Third, what does it mean to be inclusive?

We need to redefine inclusiveness. In an attempt to be inclusive, the General Church uses the formula of proportional participation based on numbers of constituents as the only criteria.

In the U.S., for more than 40 years, we prided ourselves on an inclusiveness model based on diversity of language, ethnicity, culture and geography — not numbers. The ramifications are major. Left off the table of decision-making are large segments of the denomination, who lack large numbers but often bring unique and differing perspectives.

Meanwhile, small churches in rural or impoverished areas of the U.S. are expected to give sacrificially in order to support a global church, which may in turn set priorities and make the decisions for their ministry without their involvement.

Perhaps we need to review what a board might need to be from a global perspective and possibly have sub-committees working regionally.

During the racist days of the Central Jurisdiction, most African-American churches proudly paid their full apportionments, which were often based on membership, not financial viability. Remember, most black communities have historically received income at one-half the income median of white America. But these churches perceived that paying a full share was the reality of full participation and equality.

The General Conference on Finance and Administration recently introduced a formula for Central Conference churches to contribute more equitably, but it will not compare with Jurisdictional giving.

Fourth, Autonomy versus Accountability

Many American churches are deeply involved in mission support and funding, but they do not always find that the funds raised for Africa are used appropriately.

In a few instances, some of the newer conferences have serious financial issues.  In at least one conference in Africa, even GCFA and GBGM, after several audits, are unable to gain restitution for missing funds or accountability of hundreds of thousands of dollars given by U.S. churches. There seems to be no Disciplinary process for global accountability. Can we be global if part of the church is not accountable?

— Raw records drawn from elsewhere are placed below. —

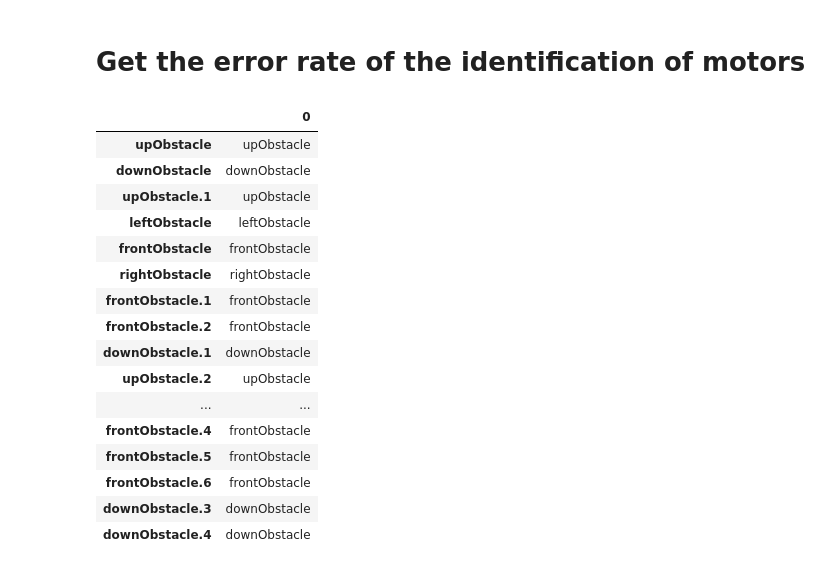
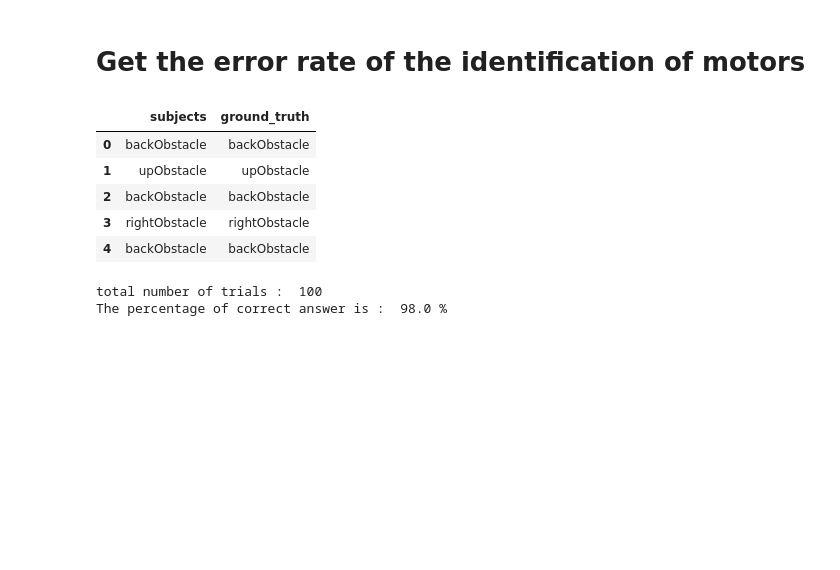
Before and after one commit to medioman22/Bidirectional_Interface, a Jupyter notebook: data_analysis/data_analysis.ipynb, the cells around one changed output. Drawn from its saved outputs; the diff is of its cells as text; code cells hidden in the pictures; blank space fills up the shorter version.

```diff
--- a/data_analysis/data_analysis.ipynb
+++ b/data_analysis/data_analysis.ipynb
@@ -13,2 +13,3 @@ path_to_folder = "./3_paths/"
 # %%
+path_to_folder = "./Initial_Arena/"
 subjects = glob.glob(path_to_folder + "*/")
@@ -15,3 +171,6 @@ subjects = glob.glob(path_to_folder + "*/")
+# %%
+path_to_folder = "./3_Paths/"
+subjects = glob.glob(path_to_folder + "*/")
 # %%
 types = ["Controller_FPS_Path_1",
          "Controller_FPS_Path_2",
@@ -126,0 +288,12 @@ plt.show()
+# %%
+path_to_folder = "./Learning_Curve/"
+subjects = glob.glob(path_to_folder + "*/")
+
+types = ["Controller_First",
+         "Controller_Last",
+         "MotionCapture_First",
+         "MotionCapture_Last"]
+
+logs = {}
+for curr in types:
+    logs[curr] = []
@@ -142,25 +375,20 @@ Mean reaction time : 0.4485572671890259 s
 # %%
 folder = "../../Bidirectional_Interface/Bidirectional_interface/Haptics/Experiment_Tactile/results_identification/"
 files = [i for i in glob.glob(folder+"*.csv")]
 combined_csv = pd.concat([pd.read_csv(f, index_col=False).transpose() for f in files ], sort=False)
-#combined_csv['new col'] = combined_csv.index
-#combined_csv.columns = ['feeled', 'ground truth']
-combined_csv.head(20)
+combined_csv.columns = ['subjects','ground_truth']
+combined_csv.head()
 # %% [output]
-|  | 0 |
-| upObstacle | upObstacle |
-| downObstacle | downObstacle |
-| upObstacle.1 | upObstacle |
-| leftObstacle | leftObstacle |
-| frontObstacle | frontObstacle |
-| rightObstacle | rightObstacle |
-| frontObstacle.1 | frontObstacle |
-| frontObstacle.2 | frontObstacle |
-| downObstacle.1 | downObstacle |
-| upObstacle.2 | upObstacle |
-| ... | ... |
-| frontObstacle.4 | frontObstacle |
-| frontObstacle.5 | frontObstacle |
-| frontObstacle.6 | frontObstacle |
-| downObstacle.3 | downObstacle |
-| downObstacle.4 | downObstacle |
+|  | subjects | ground_truth |
+| 0 | backObstacle | backObstacle |
+| 1 | upObstacle | upObstacle |
+| 2 | backObstacle | backObstacle |
+| 3 | rightObstacle | rightObstacle |
+| 4 | backObstacle | backObstacle |
+# %%
+mask = combined_csv.subjects == combined_csv.ground_truth
+print("total number of trials : ", len(combined_csv.index))
+print("The percentage of correct answer is : ", np.sum(mask)*100/len(combined_csv.index),"%")
+# %% [output]
+total number of trials :  100
+The percentage of correct answer is :  98.0 %
```
Also changed, not shown: parts of 12 cells of this notebook, 1 other file.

A similar concern is assuring membership statistics are accurate.  How can we be assured that such statistics are valid without the resources and personnel to implement a membership audit?

When I visited Africa, I had no doubt that the church was growing rapidly.  However, no one was counting, or even knew the names of, many of the attendees. Instead, the pastor estimated the number present in what we used to call “a preacher’s count.” However, the General Church is using these soft statistics to determine representation on boards, agencies, committees and even the General Conference.
I would hope that GBGM would offer a membership audit before 2020 to assure correct proportionate representation, before the implementation of new areas and the fair distribution of resources.

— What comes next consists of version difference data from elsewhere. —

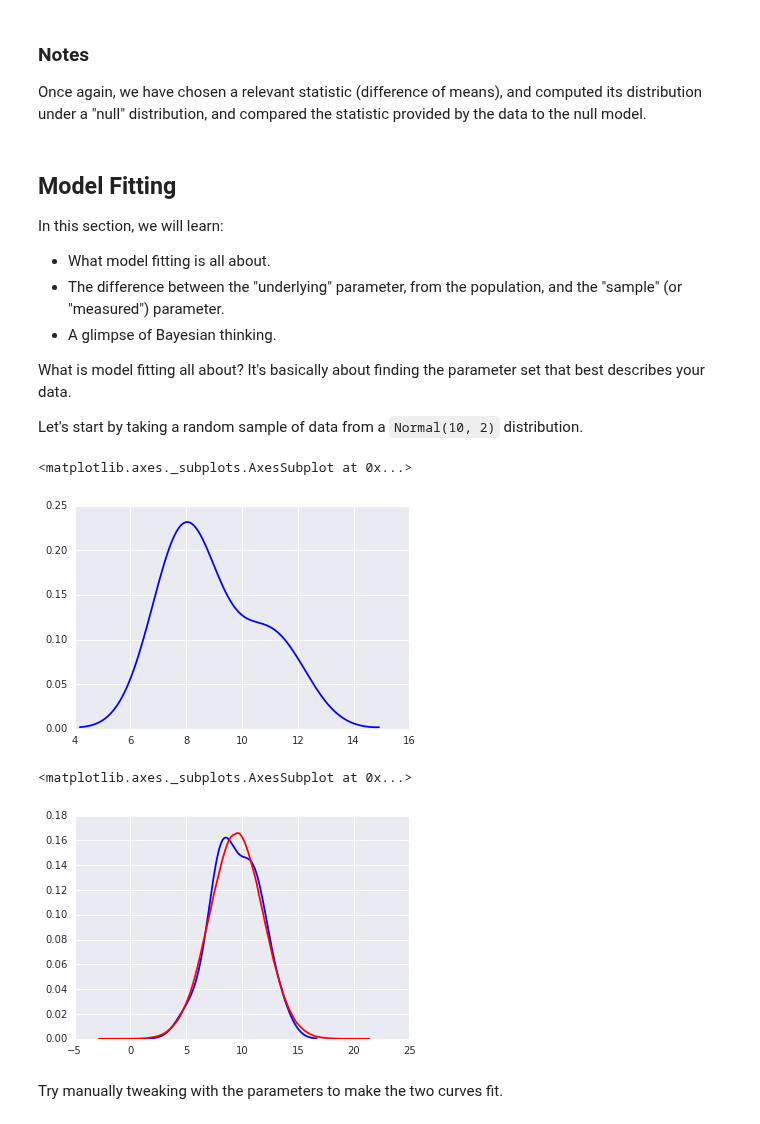
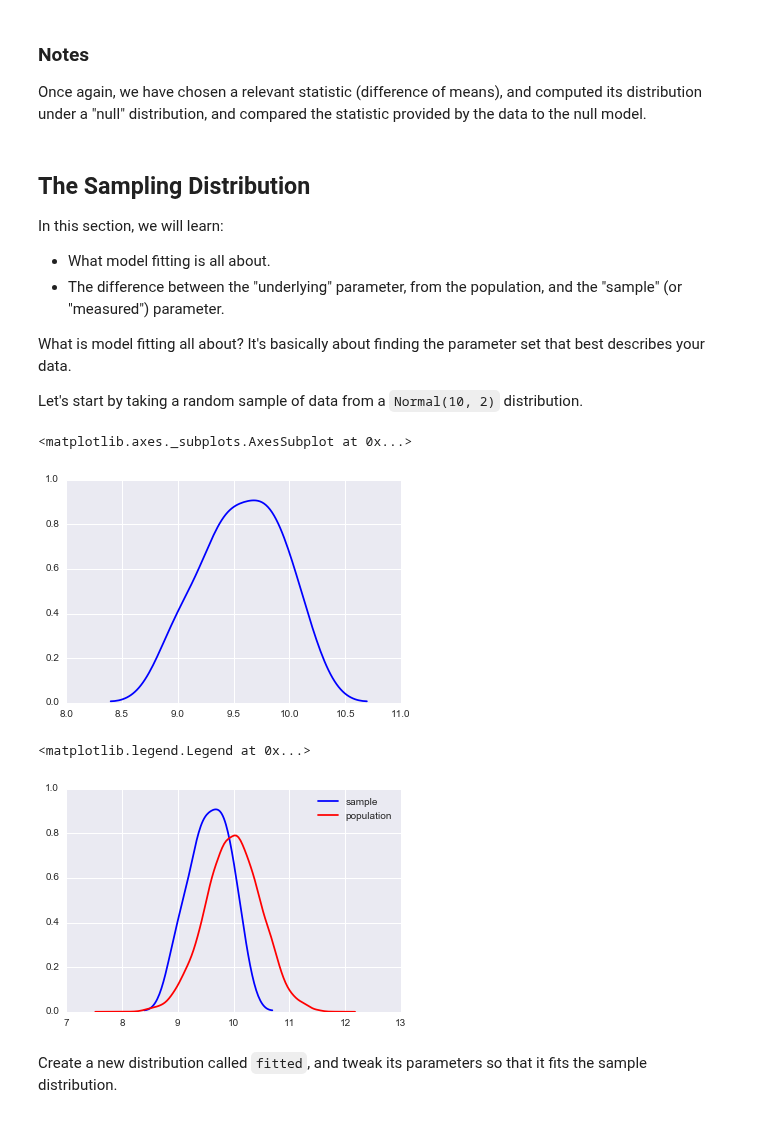
Before and after one commit to ericmjl/be-stats-iap2016, a Jupyter notebook: Inferential Statistics.ipynb, the cells around one changed output. Cells and saved outputs as stored; diff of their text form; code cells hidden in the pictures.

```diff
--- a/Inferential Statistics.ipynb
+++ b/Inferential Statistics.ipynb
@@ -211,32 +226,32 @@ The probability of seeing this or more difference, assuming that the inhibitor t
 
 Once again, we have chosen a relevant statistic (difference of means), and computed its distribution under a "null" distribution, and compared the statistic provided by the data to the null model.
 # %% [markdown]
-## Model Fitting
+## The Sampling Distribution
 
 In this section, we will learn:
 
 * What model fitting is all about.
 * The difference between the "underlying" parameter, from the population, and the "sample" (or "measured") parameter.
-* A glimpse of Bayesian thinking.
 
 What is model fitting all about? It's basically about finding the parameter set that best describes your data.
 
 Let's start by taking a random sample of data from a `Normal(10, 2)` distribution.
 # %%
-sample = norm.rvs(10, 2, size=6)
+sample = norm.rvs(10, 0.5, size=6)  # we will draw 6 instances from the normal distribution.
 sns.kdeplot(sample, color='blue')
 # %% [output]
 <matplotlib.axes._subplots.AxesSubplot at 0x...>
-[figure, old version]
+[figure, new version]
 # %%
-population = norm.rvs(9.5, 2.4, 1000000)
-sns.kdeplot(sample, color='blue')
-sns.kdeplot(population, color='red')
+population = norm.rvs(10, 0.5, size=10000)
+sns.kdeplot(sample, color='blue', label='sample')
+sns.kdeplot(population, color='red', label='population')
+plt.legend()
 # %% [output]
-<matplotlib.axes._subplots.AxesSubplot at 0x...>
+<matplotlib.legend.Legend at 0x...>
-[figure, old version]
+[figure, new version]
-# %% [markdown]
-Try manually tweaking with the parameters to make the two curves fit.
+# %% [markdown]
+Create a new distribution called `fitted`, and tweak its parameters so that it fits the sample distribution.
 # %% [markdown]
 ### Discussion
 
```
Also changed, not shown: parts of 38 cells of this notebook, 1 other file.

Fifth, how do we address cultural diversity?

To be a global church is to understand that the cultural and governmental systems are very different in a given continent. How does a global church fairly relate to multiple cultural and political styles and issues in its Social Principles or proclamations?

While I lift up a number of questions, my greater concern is that we are not addressing realistically how to be a global church.  Do we need a model like the World Methodist Council, or regional bodies with some kind of semi-autonomy?  Even the proposed Global Discipline is limited in scope. I would suggest that any Social Principles need to be based on the geographical/social/political climate to which it is addressed.

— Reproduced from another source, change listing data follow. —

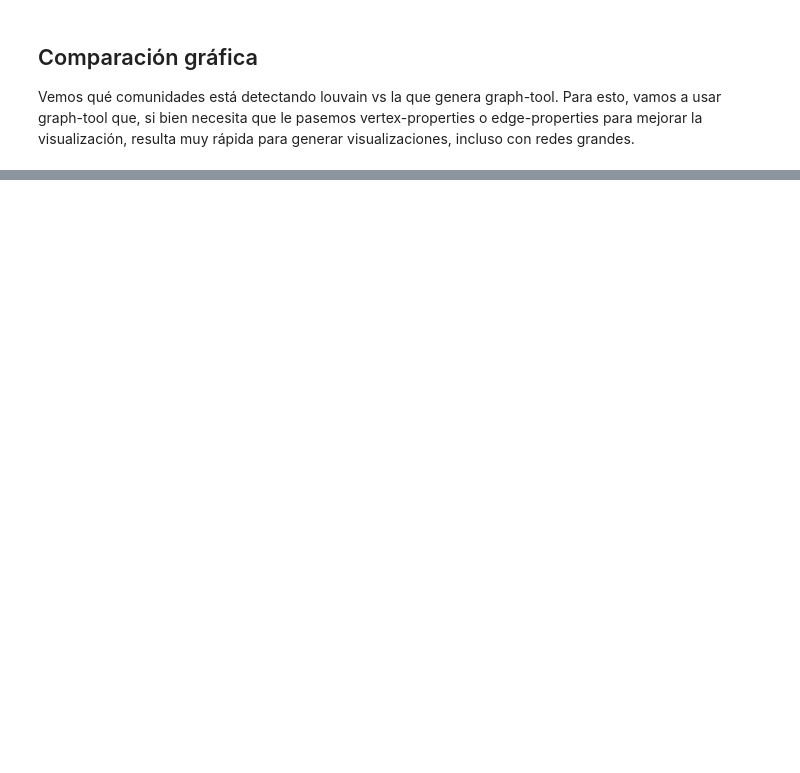
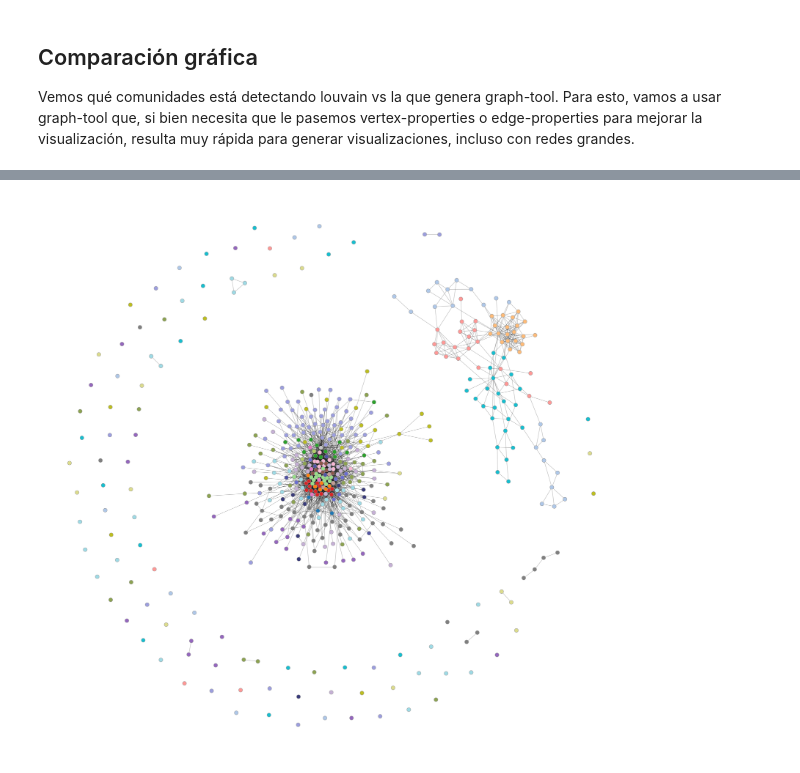
Before and after one commit to BustosMaxx/dataminig_ciencia_tegnologia, a Jupyter notebook: Insumos/comunidades_v2.ipynb, the cells around one changed output, grey strips where cells are left out. Drawn from its saved outputs; the diff is of its cells as text; code cells hidden in the pictures; blank space fills up the shorter version.

```diff
--- a/Insumos/comunidades_v2.ipynb
+++ b/Insumos/comunidades_v2.ipynb
@@ -593,0 +438,10 @@ dict_keys([10001, 10056, 10006, 10009, 10170, 11630, 10016, 10278, 10324, 11513,
+# %%
+pos = gt.sfdp_layout(u)
+
+
+gt.graph_draw(u, pos=pos, vertex_fill_color=color_sbm, vertex_size=10, edge_color = (0.1,0.1,0.1,0.3),
+              output_size=(1500, 3000),
+              bg_color=[1,1,1,1]
+              )
+# %% [output]
+[figure, added]
```
Also changed, not shown: parts of 30 cells of this notebook.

I am certain that absolute solutions will not be found in legislative action. We must seek a methodology of living together in a diverse world and a diverse church.  It would also help to study church history, and how the church has survived and thrived amidst divisions of theology, culture, and race. And, as we await what the Lord will do, let us pray that we all may be one in Christ Jesus.